◆ Problem ◆
Going through the entries below, find how many lines hold "page", then give that number alone.

◆ Task inputs ◆
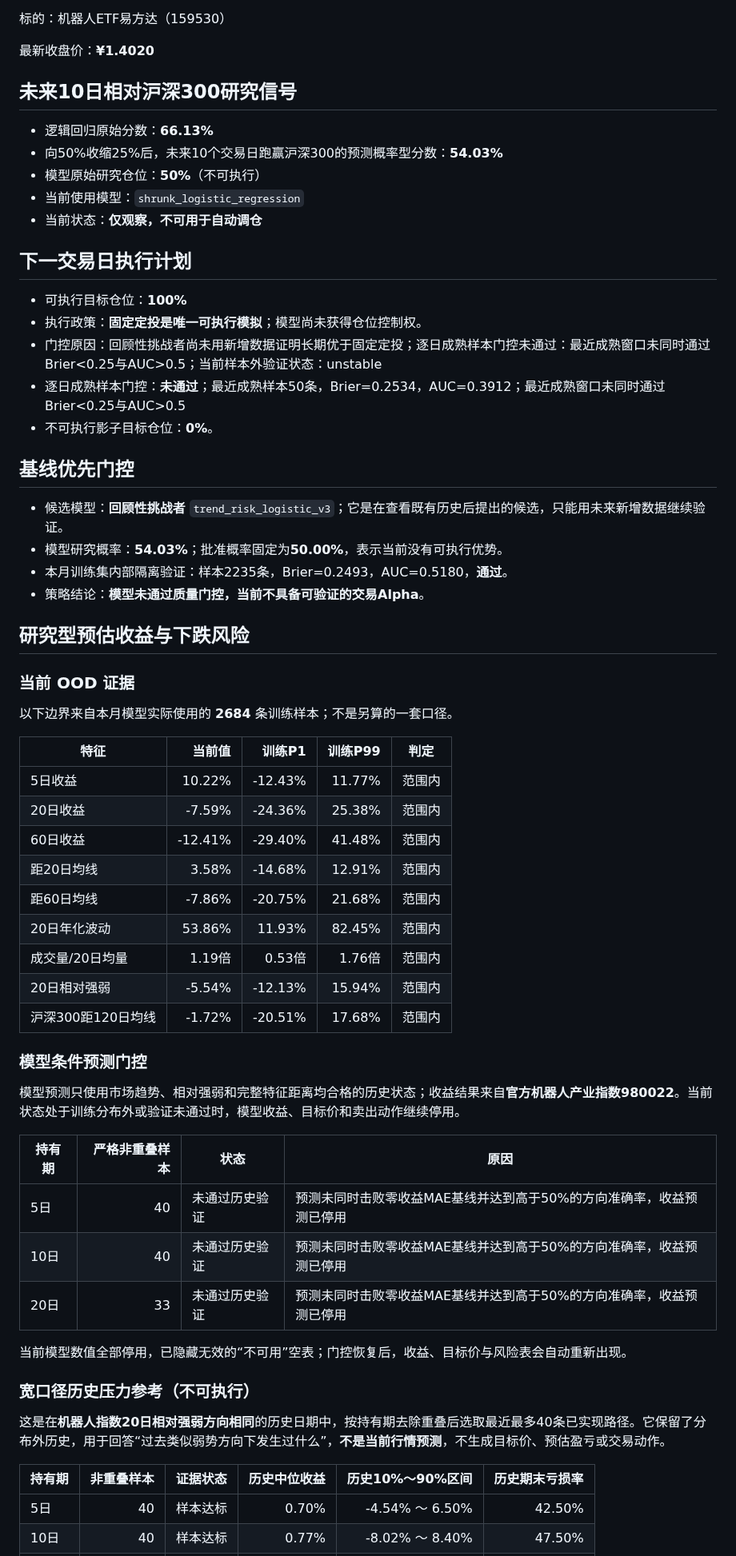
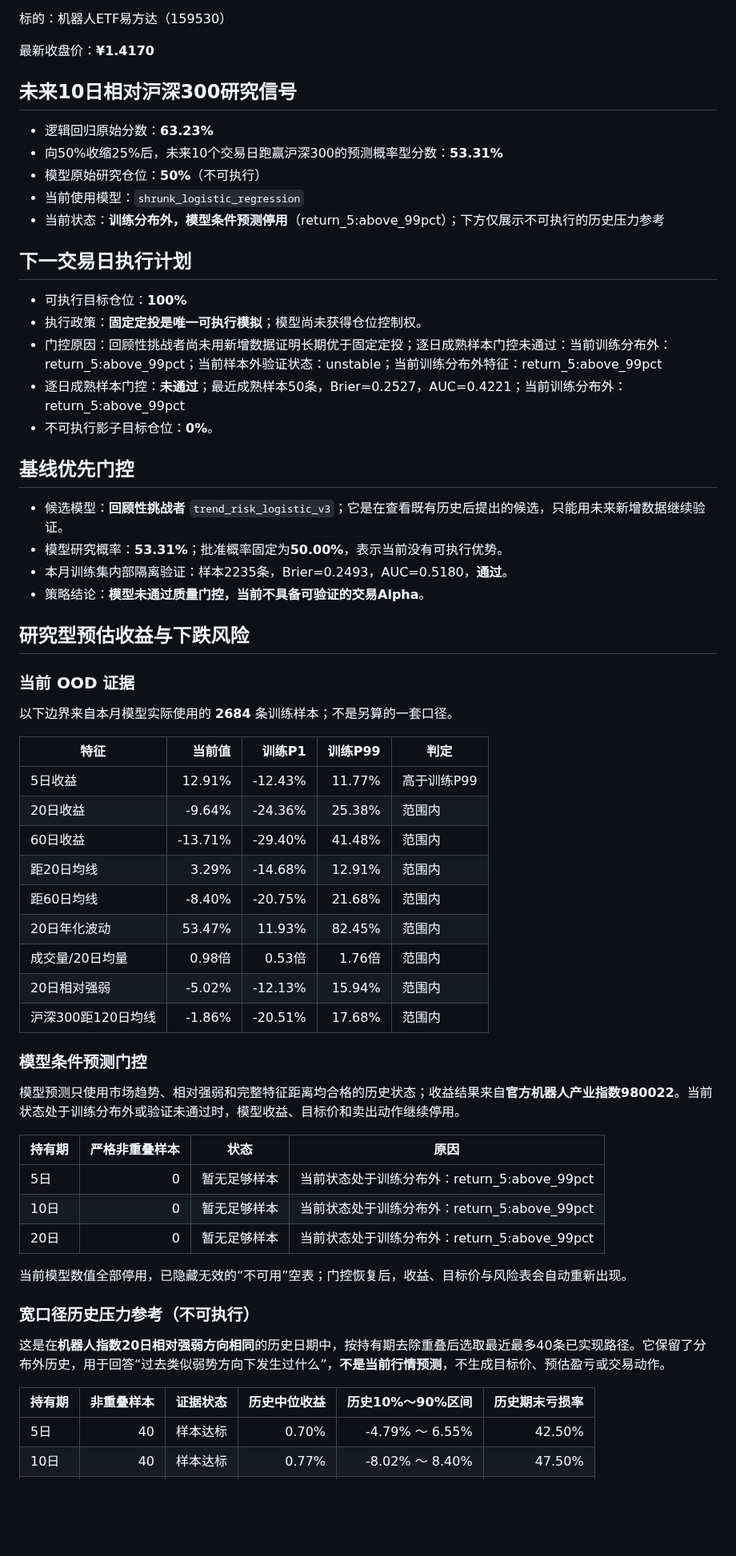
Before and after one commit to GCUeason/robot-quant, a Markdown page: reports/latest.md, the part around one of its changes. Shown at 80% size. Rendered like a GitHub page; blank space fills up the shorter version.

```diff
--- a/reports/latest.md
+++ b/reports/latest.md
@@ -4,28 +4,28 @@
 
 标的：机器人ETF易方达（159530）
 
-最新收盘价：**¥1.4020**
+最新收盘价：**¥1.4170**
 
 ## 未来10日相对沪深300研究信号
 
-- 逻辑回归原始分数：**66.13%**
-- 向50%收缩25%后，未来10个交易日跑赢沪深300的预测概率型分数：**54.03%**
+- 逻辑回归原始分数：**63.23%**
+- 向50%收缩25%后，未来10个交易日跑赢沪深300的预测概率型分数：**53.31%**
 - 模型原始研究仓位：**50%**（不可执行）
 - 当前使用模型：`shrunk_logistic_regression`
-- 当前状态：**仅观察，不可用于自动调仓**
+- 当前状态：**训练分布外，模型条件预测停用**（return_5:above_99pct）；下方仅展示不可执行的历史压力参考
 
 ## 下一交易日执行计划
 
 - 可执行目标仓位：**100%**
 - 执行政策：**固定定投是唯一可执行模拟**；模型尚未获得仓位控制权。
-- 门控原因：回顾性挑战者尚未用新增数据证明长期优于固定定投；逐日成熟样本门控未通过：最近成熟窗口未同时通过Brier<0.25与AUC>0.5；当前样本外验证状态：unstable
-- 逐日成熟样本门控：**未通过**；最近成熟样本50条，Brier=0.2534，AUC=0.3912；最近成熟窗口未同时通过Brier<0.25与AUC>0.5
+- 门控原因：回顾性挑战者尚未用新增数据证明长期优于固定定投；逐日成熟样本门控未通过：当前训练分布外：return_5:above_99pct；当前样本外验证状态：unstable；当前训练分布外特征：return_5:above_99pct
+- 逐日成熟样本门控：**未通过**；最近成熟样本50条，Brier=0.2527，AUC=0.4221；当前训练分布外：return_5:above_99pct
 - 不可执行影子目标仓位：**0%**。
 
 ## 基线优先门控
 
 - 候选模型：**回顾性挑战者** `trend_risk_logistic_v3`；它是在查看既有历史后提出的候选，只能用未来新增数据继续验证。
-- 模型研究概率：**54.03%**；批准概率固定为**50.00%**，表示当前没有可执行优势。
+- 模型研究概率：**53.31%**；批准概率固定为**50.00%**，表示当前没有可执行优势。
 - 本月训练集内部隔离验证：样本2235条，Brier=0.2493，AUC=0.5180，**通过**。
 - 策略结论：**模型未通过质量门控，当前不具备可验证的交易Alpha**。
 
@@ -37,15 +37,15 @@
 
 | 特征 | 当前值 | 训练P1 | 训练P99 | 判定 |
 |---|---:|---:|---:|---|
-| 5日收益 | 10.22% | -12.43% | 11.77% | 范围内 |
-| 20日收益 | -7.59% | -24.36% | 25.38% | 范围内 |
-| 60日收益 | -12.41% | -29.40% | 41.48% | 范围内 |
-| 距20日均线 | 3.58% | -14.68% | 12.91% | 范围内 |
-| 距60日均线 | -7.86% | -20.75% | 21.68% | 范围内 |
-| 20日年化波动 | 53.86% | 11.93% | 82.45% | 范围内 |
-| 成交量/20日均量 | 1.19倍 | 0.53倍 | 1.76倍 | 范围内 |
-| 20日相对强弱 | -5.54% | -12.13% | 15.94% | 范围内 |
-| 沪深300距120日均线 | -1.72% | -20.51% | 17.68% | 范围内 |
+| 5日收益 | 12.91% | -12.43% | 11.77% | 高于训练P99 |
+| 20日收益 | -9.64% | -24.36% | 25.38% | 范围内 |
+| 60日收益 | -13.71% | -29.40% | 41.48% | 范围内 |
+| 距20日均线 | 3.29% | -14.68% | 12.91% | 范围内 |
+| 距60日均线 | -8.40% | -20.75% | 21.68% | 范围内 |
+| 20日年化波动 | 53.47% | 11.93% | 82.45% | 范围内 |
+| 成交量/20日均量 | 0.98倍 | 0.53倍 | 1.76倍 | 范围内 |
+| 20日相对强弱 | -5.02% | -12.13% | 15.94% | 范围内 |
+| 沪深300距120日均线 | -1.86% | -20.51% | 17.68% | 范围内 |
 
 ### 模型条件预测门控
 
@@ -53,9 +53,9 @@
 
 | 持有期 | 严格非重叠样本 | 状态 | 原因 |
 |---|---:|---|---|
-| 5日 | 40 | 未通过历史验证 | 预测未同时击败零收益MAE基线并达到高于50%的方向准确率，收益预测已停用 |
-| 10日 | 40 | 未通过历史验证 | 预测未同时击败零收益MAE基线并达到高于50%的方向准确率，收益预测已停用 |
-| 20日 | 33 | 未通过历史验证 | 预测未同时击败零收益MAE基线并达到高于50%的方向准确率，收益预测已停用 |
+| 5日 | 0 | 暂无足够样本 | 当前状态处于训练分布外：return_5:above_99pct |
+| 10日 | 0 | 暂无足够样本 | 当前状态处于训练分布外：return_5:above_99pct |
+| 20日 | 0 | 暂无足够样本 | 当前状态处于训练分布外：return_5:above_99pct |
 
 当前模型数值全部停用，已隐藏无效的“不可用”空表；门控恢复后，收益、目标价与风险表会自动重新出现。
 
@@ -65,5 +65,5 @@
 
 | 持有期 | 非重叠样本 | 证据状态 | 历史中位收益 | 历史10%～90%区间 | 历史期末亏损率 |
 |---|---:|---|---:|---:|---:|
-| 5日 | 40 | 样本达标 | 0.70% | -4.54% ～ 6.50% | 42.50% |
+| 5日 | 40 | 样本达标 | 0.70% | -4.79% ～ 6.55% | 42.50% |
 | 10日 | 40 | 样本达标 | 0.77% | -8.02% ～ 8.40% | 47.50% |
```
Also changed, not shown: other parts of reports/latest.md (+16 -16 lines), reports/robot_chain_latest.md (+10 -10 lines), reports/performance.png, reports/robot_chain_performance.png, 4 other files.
* * *
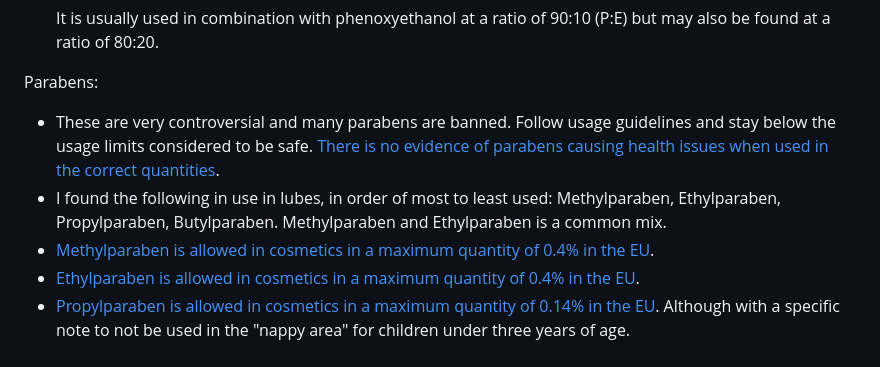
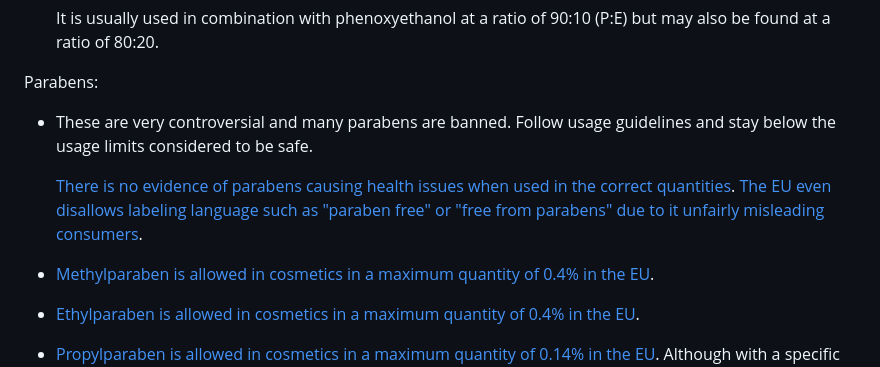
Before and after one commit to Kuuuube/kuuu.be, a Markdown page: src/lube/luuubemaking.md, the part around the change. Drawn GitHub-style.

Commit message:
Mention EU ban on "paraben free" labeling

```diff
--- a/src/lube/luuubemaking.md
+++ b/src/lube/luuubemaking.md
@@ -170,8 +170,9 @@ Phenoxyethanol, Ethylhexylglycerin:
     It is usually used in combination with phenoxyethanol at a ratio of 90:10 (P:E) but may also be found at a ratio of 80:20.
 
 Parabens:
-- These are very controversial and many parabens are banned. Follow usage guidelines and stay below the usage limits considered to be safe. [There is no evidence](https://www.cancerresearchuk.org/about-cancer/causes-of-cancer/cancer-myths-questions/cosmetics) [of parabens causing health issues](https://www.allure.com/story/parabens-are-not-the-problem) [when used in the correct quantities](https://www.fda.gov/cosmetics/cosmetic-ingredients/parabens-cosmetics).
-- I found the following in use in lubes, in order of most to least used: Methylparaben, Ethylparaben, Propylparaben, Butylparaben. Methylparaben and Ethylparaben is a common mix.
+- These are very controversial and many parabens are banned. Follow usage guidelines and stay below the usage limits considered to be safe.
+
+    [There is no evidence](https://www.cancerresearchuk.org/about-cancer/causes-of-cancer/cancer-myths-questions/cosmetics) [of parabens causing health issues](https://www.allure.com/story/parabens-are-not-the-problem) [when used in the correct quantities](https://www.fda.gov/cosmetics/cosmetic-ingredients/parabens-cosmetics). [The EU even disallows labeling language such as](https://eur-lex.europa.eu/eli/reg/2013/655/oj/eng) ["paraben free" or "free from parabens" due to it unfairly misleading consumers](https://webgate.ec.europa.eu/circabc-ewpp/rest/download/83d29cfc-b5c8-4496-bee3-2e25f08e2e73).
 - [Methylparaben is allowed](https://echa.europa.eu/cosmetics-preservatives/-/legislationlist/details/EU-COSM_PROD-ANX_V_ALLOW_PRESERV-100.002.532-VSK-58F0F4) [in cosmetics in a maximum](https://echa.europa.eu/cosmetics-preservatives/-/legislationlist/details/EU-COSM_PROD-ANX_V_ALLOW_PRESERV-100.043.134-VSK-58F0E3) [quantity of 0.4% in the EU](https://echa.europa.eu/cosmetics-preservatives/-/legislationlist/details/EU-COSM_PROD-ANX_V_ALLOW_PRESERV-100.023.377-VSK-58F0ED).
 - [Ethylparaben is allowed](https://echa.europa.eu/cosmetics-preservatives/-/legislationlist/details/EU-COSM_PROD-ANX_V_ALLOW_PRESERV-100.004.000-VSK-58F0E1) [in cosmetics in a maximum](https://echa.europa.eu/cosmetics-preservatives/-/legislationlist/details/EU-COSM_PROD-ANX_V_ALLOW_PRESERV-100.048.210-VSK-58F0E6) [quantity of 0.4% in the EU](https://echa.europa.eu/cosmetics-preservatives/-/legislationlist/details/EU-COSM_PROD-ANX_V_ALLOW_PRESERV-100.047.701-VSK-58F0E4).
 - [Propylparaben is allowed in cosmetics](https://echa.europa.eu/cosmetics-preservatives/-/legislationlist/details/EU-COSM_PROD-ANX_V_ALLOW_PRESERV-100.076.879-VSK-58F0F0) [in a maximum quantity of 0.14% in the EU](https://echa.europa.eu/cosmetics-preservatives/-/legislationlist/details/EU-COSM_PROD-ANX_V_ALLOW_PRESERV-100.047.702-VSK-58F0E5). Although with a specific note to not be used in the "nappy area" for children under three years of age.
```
...
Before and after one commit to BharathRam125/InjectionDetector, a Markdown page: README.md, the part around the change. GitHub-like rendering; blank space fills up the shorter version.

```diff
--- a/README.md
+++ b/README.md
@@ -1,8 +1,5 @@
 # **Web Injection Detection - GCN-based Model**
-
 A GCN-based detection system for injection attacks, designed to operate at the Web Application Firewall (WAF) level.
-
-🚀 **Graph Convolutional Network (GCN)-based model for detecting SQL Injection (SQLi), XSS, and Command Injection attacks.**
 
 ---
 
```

◆ Solution ◆
3